Seasoned salt to taste

Cilantro for garnishing



1. Dissolve the achiote paste with the orange juice until smooth. Add the stock and the bay leaf (whole).

2. Lightly fry the paneer at medium high heat with a little bit of oil.

3. Bring the achiote mix to a boil and add the potatoes and fried paneer.

4. Reduce the heat and allow to simmer for 10-15 minutes, covered. Remove the bay leaf.

5. Garnish with cilantro and enjoy!


For a spicy kick, get a can of chipotle pepper and add that juice to the achiote mix. Enjoy!



Posted on September 23, 2014 and filed under Main Dishes.

Paratha sopes

Originally posted on 10/24/2010

Paratha is unleavened Indian flatbread. My personal favorite is aloo paratha, which is a paratha stuffed with spicy potatoes. Parathas are very similar in taste and consistency to sopes (pronounced so-pehs), which is how I thought of this recipe - put the filling on top (sope style) instead of inside! To give these parathas a bit of a kick, I filled them with serrano, scallions, and cilantro.

Traditional Mexican sopes are deep-fried, but for this recipe I prepared them pan-fried like traditional parathas. For the topping, I used mashed rajma with Indian spices as a substitute for refried beans. Finally, no sope would be complete without avocado and queso fresco (cheese). Add sour cream and the salsa of your choice and enjoy!



1 cup atta (whole wheat flour)

1/3 cup warm water (approx)

3 tablespoons oil

1 serrano pepper

1/2 cup rajma (kidney beans)

1/3 tablespoon garam masala

1/3 tablespoon cumin powder

1/3 tablespoon coriander seed powder

1 tomato

1 avocado

1 garlic clove

Queso Fresco (Mexican fresh cheese)

Cilantro, a few twigs

Scallions, a couple

Salt, to taste


Prepare ahead

Soak the rajma in water overnight.



1. Boil the pre-soaked rajma and garlic clove in salted water until thoroughly cooked. 

2. Drain the cooked rajma, reserving some of the water for easy mashing (a few tablespoons).

3. In a large bowl, combine the rajma, garlic, garam masala, coriander seed powder, cumin powder, and salt. Mash until smooth, add water if needed. Set aside.

4. In a large bowl, combine the flour, a pinch of salt, and 1 tablespoon of oil. Slowly add warm water and knead form a dough. You need approximately 1/3 cup of warm water, use a bit more or less as needed to form a firm, non-sticky dough. Shape the dough into a ball.

5. Brush the outside of the dough ball with a few drops of oil.

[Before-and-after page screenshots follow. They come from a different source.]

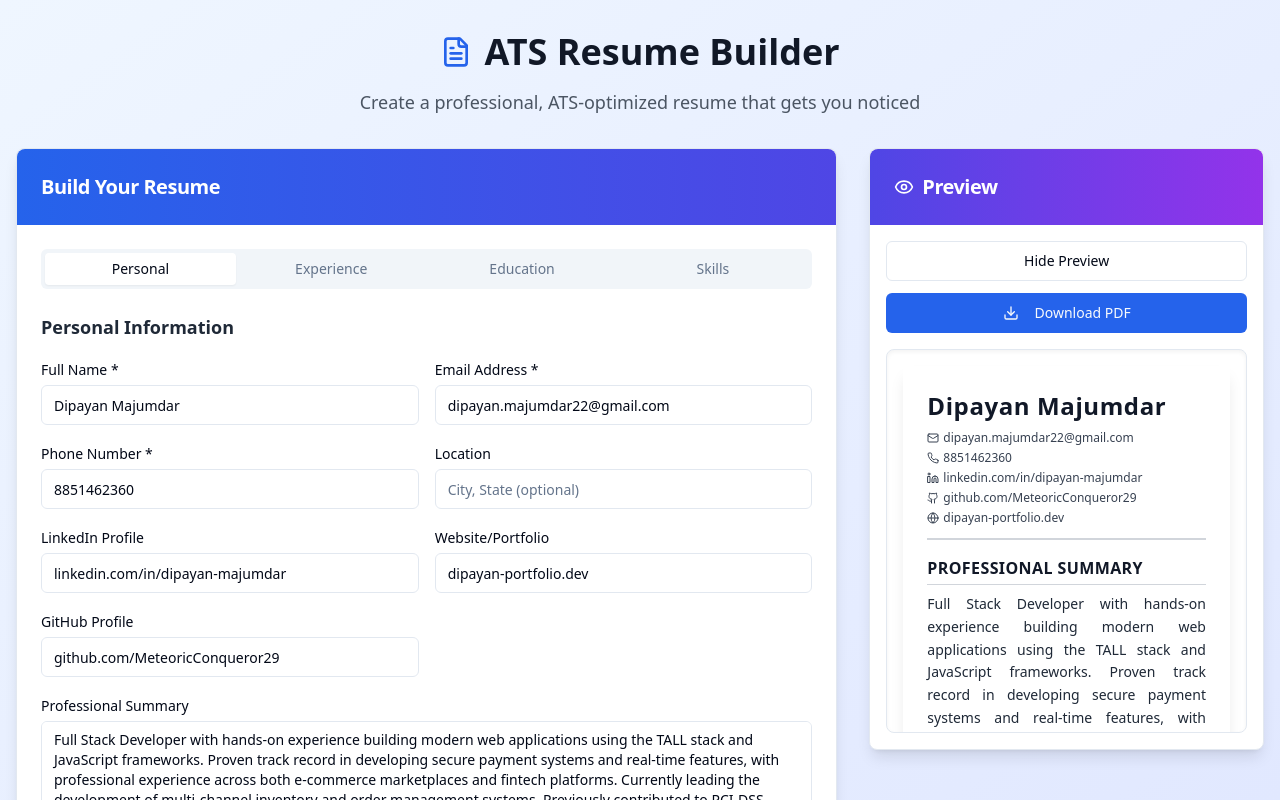
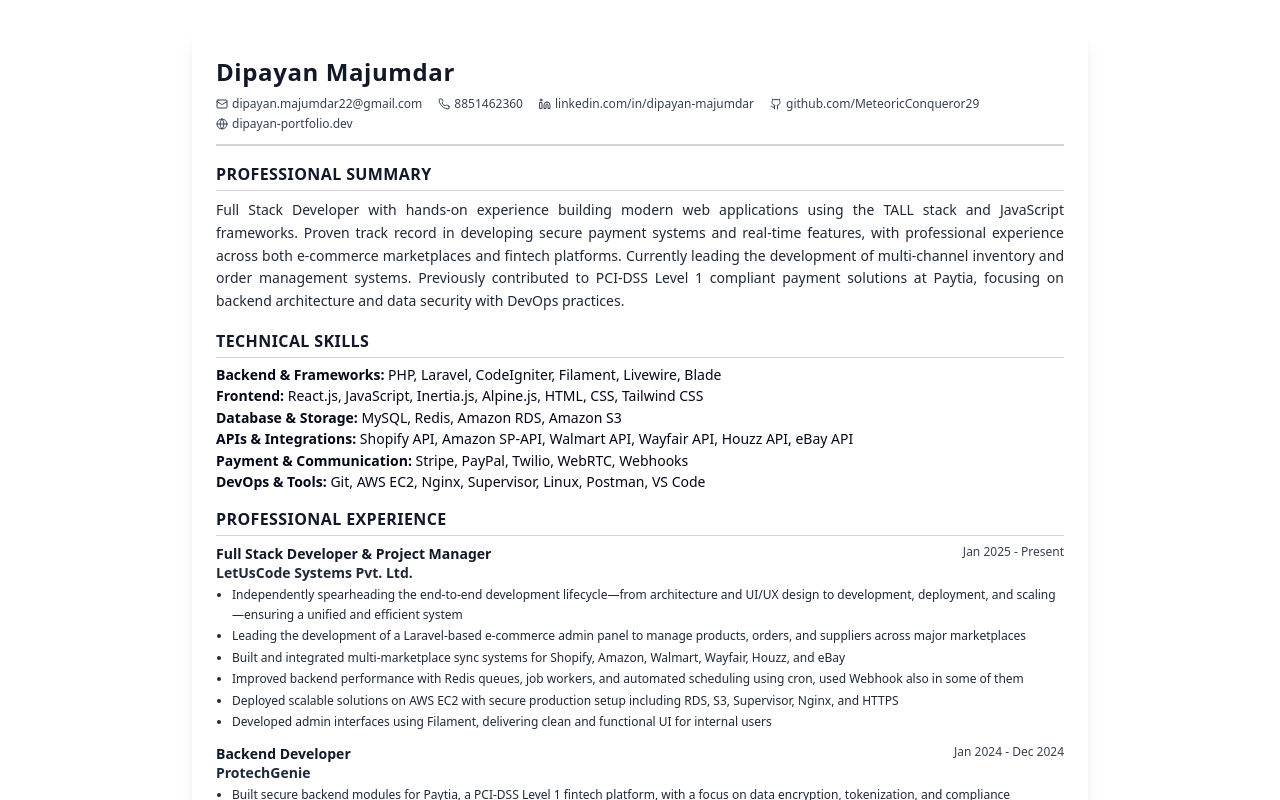
Before and after one commit to meteoricconqueror29/score-winning-resume, a React (Vite) app: page / in a window 1280 px wide. Shown: the top 800 px of the page. Built offline with nearby package versions, Linux system fonts and the light colour scheme.

Commit message:
Remove resume builder, show only resume
Remove the resume builder interface, displaying only the resume preview. Ensure the downloaded PDF matches the displayed format and margins.

```diff
--- a/src/index.css
+++ b/src/index.css
@@ -103,7 +103,7 @@
   }
 }
 
-/* Enhanced Print styles for ATS-friendly resume and perfect PDF rendering */
+/* Perfect Print styles for exact PDF matching */
 @media print {
   * {
     -webkit-print-color-adjust: exact !important;
@@ -118,20 +118,7 @@
     font-family: Arial, Helvetica, sans-serif !important;
   }
 
-  /* Hide everything except the resume preview */
-  body * {
-    visibility: hidden !important;
-  }
-
-  #resume-preview,
-  #resume-preview * {
-    visibility: visible !important;
-  }
-
   #resume-preview {
-    position: absolute !important;
-    left: 0 !important;
-    top: 0 !important;
     max-width: none !important;
     width: 100% !important;
     margin: 0 !important;
@@ -192,99 +179,4 @@
     color: #000 !important;
     text-decoration: none !important;
   }
-
-  #resume-preview .space-y-4 > * + * {
-    margin-top: 6pt !important;
-  }
-
-  #resume-preview .space-y-3 > * + * {
-    margin-top: 4pt !important;
-  }
-
-  #resume-preview .space-y-2 > * + * {
-    margin-top: 3pt !important;
-  }
-
-  #resume-preview .space-y-1 > * + * {
-    margin-top: 1pt !important;
-  }
-
-  /* Ensure proper page breaks */
-  #resume-preview section {
-    page-break-inside: avoid;
-    break-inside: avoid;
-  }
-
-  #resume-preview .page-break-inside-avoid {
-    page-break-inside: avoid;
-    break-inside: avoid;
-  }
-
-  /* Header spacing optimization */
-  #resume-preview header {
-    margin-bottom: 8pt !important;
-    padding-bottom: 4pt !important;
-    border-bottom: 1.5pt solid #000 !important;
-  }
-
-  /* Contact info styling */
-  #resume-preview header .flex {
-    gap: 8pt !important;
-  }
-
-  /* Skills section grid optimization */
-  #resume-preview .grid {
-    display: block !important;
-  }
-
-  #resume-preview .grid > div {
-    margin-bottom: 2pt !important;
-  }
-
-  /* Remove any shadows or gradients */
-  #resume-preview * {
-    box-shadow: none !important;
-    background-image: none !important;
-    background-color: transparent !important;
-  }
-
-  /* Ensure consistent font rendering */
-  #resume-preview * {
-    font-family: Arial, Helvetica, sans-serif !important;
-  }
 }
-
-/* Page break utilities */
-.page-break-inside-avoid {
-  page-break-inside: avoid;
-  break-inside: avoid;
-}
-
-.page-break-before {
-  page-break-before: always;
-  break-before: page;
-}
-
-.page-break-after {
-  page-break-after: always;
-  break-after: page;
-}
-
-/* Custom scrollbar for better UX */
-.custom-scrollbar::-webkit-scrollbar {
-  width: 6px;
-}
-
-.custom-scrollbar::-webkit-scrollbar-track {
-  background: #f1f1f1;
-  border-radius: 3px;
-}
-
-.custom-scrollbar::-webkit-scrollbar-thumb {
-  background: #c1c1c1;
-  border-radius: 3px;
-}
-
-.custom-scrollbar::-webkit-scrollbar-thumb:hover {
-  background: #a8a8a8;
-}
--- a/src/pages/Index.tsx
+++ b/src/pages/Index.tsx
@@ -1,12 +1,4 @@
-import { useState } from 'react';
-import { Card, CardContent, CardHeader, CardTitle } from '@/components/ui/card';
-import { Tabs, TabsContent, TabsList, TabsTrigger } from '@/components/ui/tabs';
-import { Button } from '@/components/ui/button';
-import { Download, Eye, FileText } from 'lucide-react';
-import PersonalInfoForm from '@/components/resume/PersonalInfoForm';
-import ExperienceForm from '@/components/resume/ExperienceForm';
-import EducationForm from '@/components/resume/EducationForm';
-import SkillsForm from '@/components/resume/SkillsForm';
+
 import ResumePreview from '@/components/resume/ResumePreview';
 
 export interface PersonalInfo {
@@ -49,7 +41,7 @@ export interface ResumeData {
 }
 
 const Index = () => {
-  const [resumeData, setResumeData] = useState<ResumeData>({
+  const resumeData: ResumeData = {
     personalInfo: {
       fullName: 'Dipayan Majumdar',
       email: 'dipayan.majumdar22@gmail.com',
@@ -126,6 +118,15 @@ const Index = () => {
         location: '',
         graduationDate: '2019-12',
         gpa: '87.23%'
+      },
+      {
+        id: '3',
+        institution: 'MMVVdyaMandir',
+        degree: 'Secondary (10th)',
+        field: 'WBBSE',
+        location: '',
+        graduationDate: '2017-12',
+        gpa: '83.27%'
       }
     ],
     skills: [
@@ -136,126 +137,11 @@ const Index = () => {
       'Stripe', 'PayPal', 'Twilio', 'WebRTC', 'Webhooks',
       'Git', 'AWS EC2', 'Nginx', 'Supervisor', 'Linux', 'Postman', 'VS Code'
     ]
-  });
-
-  const [activeTab, setActiveTab] = useState('personal');
-  const [showPreview, setShowPreview] = useState(true);
-
-  const updatePersonalInfo = (info: PersonalInfo) => {
-    setResumeData(prev => ({ ...prev, personalInfo: info }));
-  };
-
-  const updateExperience = (experience: Experience[]) => {
-    setResumeData(prev => ({ ...prev, experience }));
-  };
-
-  const updateEducation = (education: Education[]) => {
-    setResumeData(prev => ({ ...prev, education }));
-  };
-
-  const updateSkills = (skills: string[]) => {
-    setResumeData(prev => ({ ...prev, skills }));
-  };
-
-  const handlePrint = () => {
-    window.print();
   };
 
   return (
-    <div className="min-h-screen bg-gradient-to-br from-blue-50 to-indigo-100">
-      <div className="container mx-auto px-4 py-8">
-        <div className="text-center mb-8">
-          <div className="flex items-center justify-center gap-3 mb-4">
-            <FileText className="h-8 w-8 text-blue-600" />
-            <h1 className="text-4xl font-bold text-gray-900">ATS Resume Builder</h1>
-          </div>
-          <p className="text-lg text-gray-600">Create a professional, ATS-optimized resume that gets you noticed</p>
-        </div>
-
-        <div className="grid grid-cols-1 lg:grid-cols-3 gap-8">
-          {/* Form Section */}
-          <div className="lg:col-span-2">
-            <Card className="shadow-lg">
-              <CardHeader className="bg-gradient-to-r from-blue-600 to-indigo-600 text-white rounded-t-lg">
-                <CardTitle className="text-xl font-semibold">Build Your Resume</CardTitle>
-              </CardHeader>
-              <CardContent className="p-6">
-                <Tabs value={activeTab} onValueChange={setActiveTab} className="w-full">
-                  <TabsList className="grid w-full grid-cols-4 mb-6">
-                    <TabsTrigger value="personal">Personal</TabsTrigger>
-                    <TabsTrigger value="experience">Experience</TabsTrigger>
-                    <TabsTrigger value="education">Education</TabsTrigger>
-                    <TabsTrigger value="skills">Skills</TabsTrigger>
-                  </TabsList>
-
-                  <TabsContent value="personal" className="space-y-4">
-                    <PersonalInfoForm
-                      personalInfo={resumeData.personalInfo}
-                      onUpdate={updatePersonalInfo}
-                    />
-                  </TabsContent>
-
-                  <TabsContent value="experience" className="space-y-4">
-                    <ExperienceForm
-                      experience={resumeData.experience}
-                      onUpdate={updateExperience}
-                    />
-                  </TabsContent>
-
-                  <TabsContent value="education" className="space-y-4">
-                    <EducationForm
-                      education={resumeData.education}
-                      onUpdate={updateEducation}
-                    />
-                  </TabsContent>
-
-                  <TabsContent value="skills" className="space-y-4">
-                    <SkillsForm
-                      skills={resumeData.skills}
-                      onUpdate={updateSkills}
-                    />
-                  </TabsContent>
-                </Tabs>
-              </CardContent>
-            </Card>
-          </div>
-
-          {/* Preview Section */}
-          <div className="lg:col-span-1">
-            <Card className="shadow-lg sticky top-8">
-              <CardHeader className="bg-gradient-to-r from-indigo-600 to-purple-600 text-white rounded-t-lg">
-                <CardTitle className="text-xl font-semibold flex items-center gap-2">
-                  <Eye className="h-5 w-5" />
-                  Preview
-                </CardTitle>
-              </CardHeader>
-              <CardContent className="p-4">
-                <div className="space-y-3">
-                  <Button
-                    onClick={() => setShowPreview(!showPreview)}
-                    variant="outline"
-                    className="w-full"
-                  >
-                    {showPreview ? 'Hide Preview' : 'Show Preview'}
-                  </Button>
-
-                  <Button
-                    onClick={handlePrint}
-                    className="w-full bg-blue-600 hover:bg-blue-700"
-                  >
-                    <Download className="h-4 w-4 mr-2" />
-                    Download PDF
-                  </Button>
-                </div>
-
-                <div className="mt-4 border rounded-lg p-4 bg-white shadow-inner max-h-96 overflow-y-auto">
-                  <ResumePreview resumeData={resumeData} />
-                </div>
-              </CardContent>
-            </Card>
-          </div>
-        </div>
-      </div>
+    <div className="min-h-screen bg-white p-8">
+      <ResumePreview resumeData={resumeData} />
     </div>
   );
 };
```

Cover and allow it to rest for at least 15 minutes.

6. Divide the dough into 4 small balls.

7. Lightly sprinkle a clean surface with flour, and roll out to form a thin circle (will look like a thick tortilla).

8. Finely chop the scallions, serrano, and cilantro. Put 1/2 a tablespoon of the chopped mixture on top of each paratha. Fold the paratha back onto itself and roll it out again (the ingredients will now be mixed with the dough) .

9. Heat a flat griddle to medium-high heat. Lightly brush each side of the paratha with oil. Put paratha on the hot griddle. Flip paratha when bubbles start to form. Gently press the paratha with a spatula. Allow both sides to lightly brown.  

10. Spread the mashed rajma (beans) onto one side of the paratha.

11. Place a few slices of tomato and avocado on top of the rajma.

12. Crumble the queso fresco with your fingers and sprinkle it on the paratha sopes. Enjoy!


For an extra kick, you can top the sopes with green chutney or your favorite salsa. For a milder topping, use Mexican heavy cream. Enjoy!


Posted on September 23, 2014 and filed under Appetizers.